Wisconsin Department of Health Services

Communicable  Diseases Subjects A-Z
__________

AIDS/HIV

Immunization

Sexually Transmitted Diseases

Tuberculosis
__________

Disease Reporting

Babesiosis

All external hyperlinks are provided for your information and for the benefit of the general public. The Department of Health Services does not testify to, sponsor, or endorse the accuracy of the information provided on externally linked pages.

Babesiosis is an increasingly common, sometimes severe, and occasionally fatal disease caused by a parasite that infects red blood cells. It is caused by a single-celled parasite named Babesia. The Image of a deer tickdisease can cause fever, fatigue, and anemia lasting from several days to several months. Symptoms tend to be more apparent and severe in elderly or immunocompromised persons. Infections can also occur without producing symptoms. In the USA, the disease occurs primarily in the upper Midwest and northeastern states. The vast majority of cases are acquired through the bite of an infected Ixodes scapularis tick (deer tick); however, in rare instances, the infection has been acquired through blood transfusions.

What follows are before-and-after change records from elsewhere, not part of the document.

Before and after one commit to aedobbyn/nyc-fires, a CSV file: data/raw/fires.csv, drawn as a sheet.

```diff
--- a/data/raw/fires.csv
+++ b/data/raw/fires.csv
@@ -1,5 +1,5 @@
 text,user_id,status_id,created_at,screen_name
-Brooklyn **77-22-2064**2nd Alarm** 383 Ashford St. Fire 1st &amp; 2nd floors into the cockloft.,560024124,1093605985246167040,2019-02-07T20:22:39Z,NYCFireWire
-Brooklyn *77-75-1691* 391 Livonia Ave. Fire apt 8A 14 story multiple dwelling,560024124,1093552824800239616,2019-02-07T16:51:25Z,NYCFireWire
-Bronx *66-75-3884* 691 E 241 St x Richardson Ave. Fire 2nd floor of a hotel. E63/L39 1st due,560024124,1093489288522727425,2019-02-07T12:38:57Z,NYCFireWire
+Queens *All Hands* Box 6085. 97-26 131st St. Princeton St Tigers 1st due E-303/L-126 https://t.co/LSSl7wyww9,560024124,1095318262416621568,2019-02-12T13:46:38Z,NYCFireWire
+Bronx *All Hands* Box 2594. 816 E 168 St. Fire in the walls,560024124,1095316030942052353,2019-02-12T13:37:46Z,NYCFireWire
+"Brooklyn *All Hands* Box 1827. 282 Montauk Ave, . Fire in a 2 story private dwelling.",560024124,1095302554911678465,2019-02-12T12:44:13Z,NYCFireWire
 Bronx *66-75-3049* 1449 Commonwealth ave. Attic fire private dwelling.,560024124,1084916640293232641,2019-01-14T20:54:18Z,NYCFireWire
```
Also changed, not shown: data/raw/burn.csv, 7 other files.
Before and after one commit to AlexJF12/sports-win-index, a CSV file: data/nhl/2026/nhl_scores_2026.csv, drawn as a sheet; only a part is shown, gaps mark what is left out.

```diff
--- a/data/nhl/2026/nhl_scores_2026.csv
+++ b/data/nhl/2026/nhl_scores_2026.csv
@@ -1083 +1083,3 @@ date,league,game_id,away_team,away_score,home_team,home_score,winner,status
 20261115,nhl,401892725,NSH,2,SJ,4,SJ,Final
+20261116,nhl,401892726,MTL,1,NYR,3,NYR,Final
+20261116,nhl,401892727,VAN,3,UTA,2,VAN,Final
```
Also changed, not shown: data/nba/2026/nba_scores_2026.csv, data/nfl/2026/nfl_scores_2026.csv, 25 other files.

Tickborne infections home

General information

Babesiosis fact sheet - Hmong - Spanish
Prevention and control of tickborne diseases 

Information for health professionals

This is a Wisconsin disease surveillance category II disease: 
Report to the patient's local public health department electronically, through the Wisconsin Electronic Disease Surveillance System (WEDSS), by mail or fax using an Acute and Communicable Disease case report F-44151 or by other means within 72 hours upon recognition of a case.
Information on communicable disease reporting

Wisconsin case reporting and public health follow-up guidelines: Babesiosis EpiNet  
CDC Babesiosis case report (Exit DHS)   

Data and statistics

Babesiosis Morbidity Data

Additional resources

Blacklegged Ticks - Minnesota Department of Health  
Deer Tick Images - Iowa State University  
EPA Insect Repellants: Use and Effectiveness   

Contacts

Wisconsin Local Health Departments - Regional offices - Tribal agencies

Jim Kazmierczak, DVM, WI State Public Health Veterinarian
Wisconsin Division of Public Health 
Bureau of Communicable Diseases and Emergency Response
(Phone 608-266-2154)  (Fax 608-261-4976)

Last Revised: July 23, 2014